[Opening Extracted entries section]
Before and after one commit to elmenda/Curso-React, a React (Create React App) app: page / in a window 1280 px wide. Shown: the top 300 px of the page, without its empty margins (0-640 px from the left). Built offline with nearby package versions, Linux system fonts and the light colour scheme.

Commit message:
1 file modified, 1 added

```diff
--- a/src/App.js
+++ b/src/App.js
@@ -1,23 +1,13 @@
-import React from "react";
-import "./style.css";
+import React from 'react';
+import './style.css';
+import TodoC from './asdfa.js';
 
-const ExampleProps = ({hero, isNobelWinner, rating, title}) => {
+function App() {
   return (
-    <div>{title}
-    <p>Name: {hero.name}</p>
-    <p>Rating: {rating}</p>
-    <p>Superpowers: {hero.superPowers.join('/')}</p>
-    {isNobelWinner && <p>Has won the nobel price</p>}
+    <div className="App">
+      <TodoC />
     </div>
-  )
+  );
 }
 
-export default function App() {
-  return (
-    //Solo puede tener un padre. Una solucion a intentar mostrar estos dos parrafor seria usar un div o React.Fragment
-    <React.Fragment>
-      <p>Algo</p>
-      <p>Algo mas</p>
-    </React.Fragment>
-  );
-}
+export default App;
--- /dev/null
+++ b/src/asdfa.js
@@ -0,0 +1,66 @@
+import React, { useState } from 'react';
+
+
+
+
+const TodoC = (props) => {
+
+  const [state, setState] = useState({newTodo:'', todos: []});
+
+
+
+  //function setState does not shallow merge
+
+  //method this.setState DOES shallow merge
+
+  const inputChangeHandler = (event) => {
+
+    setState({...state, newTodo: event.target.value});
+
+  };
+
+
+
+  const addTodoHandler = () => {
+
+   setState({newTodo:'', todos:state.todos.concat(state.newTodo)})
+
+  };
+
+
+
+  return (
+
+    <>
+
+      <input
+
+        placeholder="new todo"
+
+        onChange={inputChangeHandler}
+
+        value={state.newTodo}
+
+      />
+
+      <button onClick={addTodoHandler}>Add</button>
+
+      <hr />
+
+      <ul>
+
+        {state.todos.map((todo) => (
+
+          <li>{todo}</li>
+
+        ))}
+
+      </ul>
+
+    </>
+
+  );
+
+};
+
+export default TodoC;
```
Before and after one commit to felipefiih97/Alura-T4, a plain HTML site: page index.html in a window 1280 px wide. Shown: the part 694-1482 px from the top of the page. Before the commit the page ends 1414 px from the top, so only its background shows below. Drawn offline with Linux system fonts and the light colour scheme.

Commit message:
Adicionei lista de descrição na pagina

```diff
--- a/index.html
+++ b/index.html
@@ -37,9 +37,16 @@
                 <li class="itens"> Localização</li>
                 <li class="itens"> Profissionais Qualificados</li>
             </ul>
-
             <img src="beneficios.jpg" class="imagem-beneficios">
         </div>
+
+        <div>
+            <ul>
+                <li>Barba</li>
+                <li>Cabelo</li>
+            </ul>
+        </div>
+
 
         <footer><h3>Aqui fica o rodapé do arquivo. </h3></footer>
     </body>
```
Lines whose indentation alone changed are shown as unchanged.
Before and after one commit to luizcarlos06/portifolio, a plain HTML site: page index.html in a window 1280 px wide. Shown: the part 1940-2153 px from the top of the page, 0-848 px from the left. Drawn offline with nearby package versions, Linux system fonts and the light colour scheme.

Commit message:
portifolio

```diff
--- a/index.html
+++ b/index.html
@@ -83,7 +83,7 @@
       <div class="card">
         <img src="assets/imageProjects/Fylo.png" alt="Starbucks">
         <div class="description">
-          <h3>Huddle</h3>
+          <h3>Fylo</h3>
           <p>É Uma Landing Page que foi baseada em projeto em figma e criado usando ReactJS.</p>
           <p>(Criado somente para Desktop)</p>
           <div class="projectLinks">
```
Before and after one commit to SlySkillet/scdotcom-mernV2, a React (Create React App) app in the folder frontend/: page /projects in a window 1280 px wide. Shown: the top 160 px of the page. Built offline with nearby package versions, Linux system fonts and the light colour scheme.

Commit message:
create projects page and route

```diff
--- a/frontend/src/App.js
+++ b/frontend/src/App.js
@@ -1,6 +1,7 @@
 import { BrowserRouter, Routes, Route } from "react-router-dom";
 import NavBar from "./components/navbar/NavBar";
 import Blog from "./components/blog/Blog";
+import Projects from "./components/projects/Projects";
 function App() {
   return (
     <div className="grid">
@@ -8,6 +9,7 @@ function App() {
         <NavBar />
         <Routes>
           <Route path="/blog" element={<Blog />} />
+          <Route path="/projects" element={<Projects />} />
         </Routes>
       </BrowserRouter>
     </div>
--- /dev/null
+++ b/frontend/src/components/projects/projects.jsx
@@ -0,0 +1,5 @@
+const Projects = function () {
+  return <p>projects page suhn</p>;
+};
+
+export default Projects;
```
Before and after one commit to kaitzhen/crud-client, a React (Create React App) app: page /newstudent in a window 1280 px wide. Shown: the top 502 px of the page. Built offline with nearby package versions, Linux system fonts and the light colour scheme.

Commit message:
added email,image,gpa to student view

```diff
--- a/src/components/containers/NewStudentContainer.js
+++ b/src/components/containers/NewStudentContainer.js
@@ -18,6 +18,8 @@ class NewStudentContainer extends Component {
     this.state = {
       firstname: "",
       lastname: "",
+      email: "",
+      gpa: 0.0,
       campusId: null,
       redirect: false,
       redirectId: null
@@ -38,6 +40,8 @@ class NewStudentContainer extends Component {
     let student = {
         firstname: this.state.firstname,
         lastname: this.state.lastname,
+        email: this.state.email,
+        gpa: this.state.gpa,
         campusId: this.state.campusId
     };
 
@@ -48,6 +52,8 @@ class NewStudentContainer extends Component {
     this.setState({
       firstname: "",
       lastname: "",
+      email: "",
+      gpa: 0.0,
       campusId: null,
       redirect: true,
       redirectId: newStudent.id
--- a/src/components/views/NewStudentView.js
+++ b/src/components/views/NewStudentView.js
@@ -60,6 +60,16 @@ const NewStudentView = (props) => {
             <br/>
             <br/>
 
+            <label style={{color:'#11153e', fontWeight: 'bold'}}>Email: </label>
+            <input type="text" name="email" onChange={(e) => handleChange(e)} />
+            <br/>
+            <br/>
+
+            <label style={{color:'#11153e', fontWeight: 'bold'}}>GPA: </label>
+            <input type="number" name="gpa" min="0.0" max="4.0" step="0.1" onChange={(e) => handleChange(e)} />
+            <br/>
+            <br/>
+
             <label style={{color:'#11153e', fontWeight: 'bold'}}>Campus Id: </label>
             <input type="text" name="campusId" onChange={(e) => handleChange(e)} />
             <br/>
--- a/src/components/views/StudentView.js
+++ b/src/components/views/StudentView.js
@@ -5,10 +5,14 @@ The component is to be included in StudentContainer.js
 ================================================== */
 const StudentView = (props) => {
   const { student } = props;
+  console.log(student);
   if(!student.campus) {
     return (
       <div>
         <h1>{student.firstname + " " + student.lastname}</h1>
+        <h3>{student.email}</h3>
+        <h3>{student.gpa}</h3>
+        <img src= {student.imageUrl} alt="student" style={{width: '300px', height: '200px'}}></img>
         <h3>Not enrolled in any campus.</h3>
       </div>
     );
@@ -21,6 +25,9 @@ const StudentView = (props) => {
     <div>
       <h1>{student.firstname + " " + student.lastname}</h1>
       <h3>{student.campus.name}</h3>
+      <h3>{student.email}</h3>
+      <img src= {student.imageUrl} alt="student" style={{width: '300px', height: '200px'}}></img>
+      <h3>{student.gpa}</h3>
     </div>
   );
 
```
[Closing Extracted entries section]
What you will do
The data above should be copied out with complete accuracy.

Exercise result
Before and after one commit to elmenda/Curso-React, a React (Create React App) app: page / in a window 1280 px wide. Shown: the top 300 px of the page, without its empty margins (0-640 px from the left). Built offline with nearby package versions, Linux system fonts and the light colour scheme.

Commit message:
1 file modified, 1 added

```diff
--- a/src/App.js
+++ b/src/App.js
@@ -1,23 +1,13 @@
-import React from "react";
-import "./style.css";
+import React from 'react';
+import './style.css';
+import TodoC from './asdfa.js';
 
-const ExampleProps = ({hero, isNobelWinner, rating, title}) => {
+function App() {
   return (
-    <div>{title}
-    <p>Name: {hero.name}</p>
-    <p>Rating: {rating}</p>
-    <p>Superpowers: {hero.superPowers.join('/')}</p>
-    {isNobelWinner && <p>Has won the nobel price</p>}
+    <div className="App">
+      <TodoC />
     </div>
-  )
+  );
 }
 
-export default function App() {
-  return (
-    //Solo puede tener un padre. Una solucion a intentar mostrar estos dos parrafor seria usar un div o React.Fragment
-    <React.Fragment>
-      <p>Algo</p>
-      <p>Algo mas</p>
-    </React.Fragment>
-  );
-}
+export default App;
--- /dev/null
+++ b/src/asdfa.js
@@ -0,0 +1,66 @@
+import React, { useState } from 'react';
+
+
+
+
+const TodoC = (props) => {
+
+  const [state, setState] = useState({newTodo:'', todos: []});
+
+
+
+  //function setState does not shallow merge
+
+  //method this.setState DOES shallow merge
+
+  const inputChangeHandler = (event) => {
+
+    setState({...state, newTodo: event.target.value});
+
+  };
+
+
+
+  const addTodoHandler = () => {
+
+   setState({newTodo:'', todos:state.todos.concat(state.newTodo)})
+
+  };
+
+
+
+  return (
+
+    <>
+
+      <input
+
+        placeholder="new todo"
+
+        onChange={inputChangeHandler}
+
+        value={state.newTodo}
+
+      />
+
+      <button onClick={addTodoHandler}>Add</button>
+
+      <hr />
+
+      <ul>
+
+        {state.todos.map((todo) => (
+
+          <li>{todo}</li>
+
+        ))}
+
+      </ul>
+
+    </>
+
+  );
+
+};
+
+export default TodoC;
```
Before and after one commit to felipefiih97/Alura-T4, a plain HTML site: page index.html in a window 1280 px wide. Shown: the part 694-1482 px from the top of the page. Before the commit the page ends 1414 px from the top, so only its background shows below. Drawn offline with Linux system fonts and the light colour scheme.

Commit message:
Adicionei lista de descrição na pagina

```diff
--- a/index.html
+++ b/index.html
@@ -37,9 +37,16 @@
                 <li class="itens"> Localização</li>
                 <li class="itens"> Profissionais Qualificados</li>
             </ul>
-
             <img src="beneficios.jpg" class="imagem-beneficios">
         </div>
+
+        <div>
+            <ul>
+                <li>Barba</li>
+                <li>Cabelo</li>
+            </ul>
+        </div>
+
 
         <footer><h3>Aqui fica o rodapé do arquivo. </h3></footer>
     </body>
```
Lines whose indentation alone changed are shown as unchanged.
Before and after one commit to luizcarlos06/portifolio, a plain HTML site: page index.html in a window 1280 px wide. Shown: the part 1940-2153 px from the top of the page, 0-848 px from the left. Drawn offline with nearby package versions, Linux system fonts and the light colour scheme.

Commit message:
portifolio

```diff
--- a/index.html
+++ b/index.html
@@ -83,7 +83,7 @@
       <div class="card">
         <img src="assets/imageProjects/Fylo.png" alt="Starbucks">
         <div class="description">
-          <h3>Huddle</h3>
+          <h3>Fylo</h3>
           <p>É Uma Landing Page que foi baseada em projeto em figma e criado usando ReactJS.</p>
           <p>(Criado somente para Desktop)</p>
           <div class="projectLinks">
```
Before and after one commit to SlySkillet/scdotcom-mernV2, a React (Create React App) app in the folder frontend/: page /projects in a window 1280 px wide. Shown: the top 160 px of the page. Built offline with nearby package versions, Linux system fonts and the light colour scheme.

Commit message:
create projects page and route

```diff
--- a/frontend/src/App.js
+++ b/frontend/src/App.js
@@ -1,6 +1,7 @@
 import { BrowserRouter, Routes, Route } from "react-router-dom";
 import NavBar from "./components/navbar/NavBar";
 import Blog from "./components/blog/Blog";
+import Projects from "./components/projects/Projects";
 function App() {
   return (
     <div className="grid">
@@ -8,6 +9,7 @@ function App() {
         <NavBar />
         <Routes>
           <Route path="/blog" element={<Blog />} />
+          <Route path="/projects" element={<Projects />} />
         </Routes>
       </BrowserRouter>
     </div>
--- /dev/null
+++ b/frontend/src/components/projects/projects.jsx
@@ -0,0 +1,5 @@
+const Projects = function () {
+  return <p>projects page suhn</p>;
+};
+
+export default Projects;
```
Before and after one commit to kaitzhen/crud-client, a React (Create React App) app: page /newstudent in a window 1280 px wide. Shown: the top 502 px of the page. Built offline with nearby package versions, Linux system fonts and the light colour scheme.

Commit message:
added email,image,gpa to student view

```diff
--- a/src/components/containers/NewStudentContainer.js
+++ b/src/components/containers/NewStudentContainer.js
@@ -18,6 +18,8 @@ class NewStudentContainer extends Component {
     this.state = {
       firstname: "",
       lastname: "",
+      email: "",
+      gpa: 0.0,
       campusId: null,
       redirect: false,
       redirectId: null
@@ -38,6 +40,8 @@ class NewStudentContainer extends Component {
     let student = {
         firstname: this.state.firstname,
         lastname: this.state.lastname,
+        email: this.state.email,
+        gpa: this.state.gpa,
         campusId: this.state.campusId
     };
 
@@ -48,6 +52,8 @@ class NewStudentContainer extends Component {
     this.setState({
       firstname: "",
       lastname: "",
+      email: "",
+      gpa: 0.0,
       campusId: null,
       redirect: true,
       redirectId: newStudent.id
--- a/src/components/views/NewStudentView.js
+++ b/src/components/views/NewStudentView.js
@@ -60,6 +60,16 @@ const NewStudentView = (props) => {
             <br/>
             <br/>
 
+            <label style={{color:'#11153e', fontWeight: 'bold'}}>Email: </label>
+            <input type="text" name="email" onChange={(e) => handleChange(e)} />
+            <br/>
+            <br/>
+
+            <label style={{color:'#11153e', fontWeight: 'bold'}}>GPA: </label>
+            <input type="number" name="gpa" min="0.0" max="4.0" step="0.1" onChange={(e) => handleChange(e)} />
+            <br/>
+            <br/>
+
             <label style={{color:'#11153e', fontWeight: 'bold'}}>Campus Id: </label>
             <input type="text" name="campusId" onChange={(e) => handleChange(e)} />
             <br/>
--- a/src/components/views/StudentView.js
+++ b/src/components/views/StudentView.js
@@ -5,10 +5,14 @@ The component is to be included in StudentContainer.js
 ================================================== */
 const StudentView = (props) => {
   const { student } = props;
+  console.log(student);
   if(!student.campus) {
     return (
       <div>
         <h1>{student.firstname + " " + student.lastname}</h1>
+        <h3>{student.email}</h3>
+        <h3>{student.gpa}</h3>
+        <img src= {student.imageUrl} alt="student" style={{width: '300px', height: '200px'}}></img>
         <h3>Not enrolled in any campus.</h3>
       </div>
     );
@@ -21,6 +25,9 @@ const StudentView = (props) => {
     <div>
       <h1>{student.firstname + " " + student.lastname}</h1>
       <h3>{student.campus.name}</h3>
+      <h3>{student.email}</h3>
+      <img src= {student.imageUrl} alt="student" style={{width: '300px', height: '200px'}}></img>
+      <h3>{student.gpa}</h3>
     </div>
   );
 
```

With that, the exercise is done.